Items from a data source
....
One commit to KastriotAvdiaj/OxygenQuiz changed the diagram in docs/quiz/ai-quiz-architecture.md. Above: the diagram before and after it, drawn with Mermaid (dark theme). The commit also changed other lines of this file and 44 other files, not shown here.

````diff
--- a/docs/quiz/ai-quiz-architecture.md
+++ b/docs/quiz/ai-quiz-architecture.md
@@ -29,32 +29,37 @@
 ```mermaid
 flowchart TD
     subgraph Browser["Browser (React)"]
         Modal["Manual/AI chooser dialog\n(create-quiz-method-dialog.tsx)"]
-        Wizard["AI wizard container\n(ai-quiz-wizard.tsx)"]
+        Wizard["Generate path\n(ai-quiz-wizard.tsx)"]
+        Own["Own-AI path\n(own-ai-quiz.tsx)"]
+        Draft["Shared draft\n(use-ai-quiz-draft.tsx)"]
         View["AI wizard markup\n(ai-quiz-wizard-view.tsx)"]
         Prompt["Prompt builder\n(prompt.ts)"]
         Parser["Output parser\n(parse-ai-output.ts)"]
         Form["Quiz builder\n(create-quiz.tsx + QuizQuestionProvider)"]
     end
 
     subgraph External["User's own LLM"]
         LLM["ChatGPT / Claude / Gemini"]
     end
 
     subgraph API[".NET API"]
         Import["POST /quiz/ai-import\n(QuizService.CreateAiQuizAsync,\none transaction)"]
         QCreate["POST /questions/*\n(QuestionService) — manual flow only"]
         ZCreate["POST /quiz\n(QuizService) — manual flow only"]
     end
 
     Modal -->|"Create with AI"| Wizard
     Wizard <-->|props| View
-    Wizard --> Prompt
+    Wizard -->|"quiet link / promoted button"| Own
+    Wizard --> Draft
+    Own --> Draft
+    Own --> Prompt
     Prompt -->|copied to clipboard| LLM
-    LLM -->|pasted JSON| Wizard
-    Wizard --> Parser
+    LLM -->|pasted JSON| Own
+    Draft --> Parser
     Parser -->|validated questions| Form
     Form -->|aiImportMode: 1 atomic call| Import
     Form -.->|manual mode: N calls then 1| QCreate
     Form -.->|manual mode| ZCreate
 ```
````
....
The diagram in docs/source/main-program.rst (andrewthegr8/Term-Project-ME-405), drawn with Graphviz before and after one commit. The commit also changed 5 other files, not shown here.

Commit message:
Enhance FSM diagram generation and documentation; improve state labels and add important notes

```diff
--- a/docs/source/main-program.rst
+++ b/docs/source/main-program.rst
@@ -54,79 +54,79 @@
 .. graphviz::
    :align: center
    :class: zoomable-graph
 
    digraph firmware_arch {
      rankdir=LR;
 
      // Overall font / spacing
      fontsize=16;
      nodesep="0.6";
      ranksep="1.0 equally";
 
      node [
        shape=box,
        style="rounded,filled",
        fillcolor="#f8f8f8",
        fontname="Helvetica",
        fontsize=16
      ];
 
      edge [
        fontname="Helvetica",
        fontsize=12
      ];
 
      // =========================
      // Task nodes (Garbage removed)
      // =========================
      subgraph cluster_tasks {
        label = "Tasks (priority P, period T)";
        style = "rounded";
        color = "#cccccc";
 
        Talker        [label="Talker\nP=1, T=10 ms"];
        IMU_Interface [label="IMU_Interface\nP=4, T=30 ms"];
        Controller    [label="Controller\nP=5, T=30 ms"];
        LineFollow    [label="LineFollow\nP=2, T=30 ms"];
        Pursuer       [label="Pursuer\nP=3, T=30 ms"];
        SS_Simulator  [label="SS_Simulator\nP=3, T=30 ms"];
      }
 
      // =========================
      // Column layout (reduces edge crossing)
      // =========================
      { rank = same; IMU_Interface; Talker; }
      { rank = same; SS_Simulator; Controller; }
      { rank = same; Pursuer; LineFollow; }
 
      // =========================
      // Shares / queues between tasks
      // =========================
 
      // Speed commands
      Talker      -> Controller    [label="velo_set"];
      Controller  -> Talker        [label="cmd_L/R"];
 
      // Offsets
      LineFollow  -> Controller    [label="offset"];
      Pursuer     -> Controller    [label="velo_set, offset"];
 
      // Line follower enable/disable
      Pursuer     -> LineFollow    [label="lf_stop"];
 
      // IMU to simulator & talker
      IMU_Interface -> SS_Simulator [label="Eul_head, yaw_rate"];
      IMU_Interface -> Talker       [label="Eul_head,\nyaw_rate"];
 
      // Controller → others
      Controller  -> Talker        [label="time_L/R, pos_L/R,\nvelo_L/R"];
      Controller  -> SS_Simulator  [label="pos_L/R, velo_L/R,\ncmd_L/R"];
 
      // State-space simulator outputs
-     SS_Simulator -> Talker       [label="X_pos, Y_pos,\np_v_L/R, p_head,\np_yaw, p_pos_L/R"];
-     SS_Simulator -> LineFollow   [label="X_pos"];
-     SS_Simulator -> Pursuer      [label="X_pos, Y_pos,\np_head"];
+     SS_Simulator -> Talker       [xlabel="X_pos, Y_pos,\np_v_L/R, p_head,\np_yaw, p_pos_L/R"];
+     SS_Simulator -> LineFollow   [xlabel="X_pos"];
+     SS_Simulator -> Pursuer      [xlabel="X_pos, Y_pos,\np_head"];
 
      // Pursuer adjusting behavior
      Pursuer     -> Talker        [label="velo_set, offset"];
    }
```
....
Work out how many lines of the entries hold the word "Pursuer", and write only that figure.

▸ EXERCISE SOLUTION
8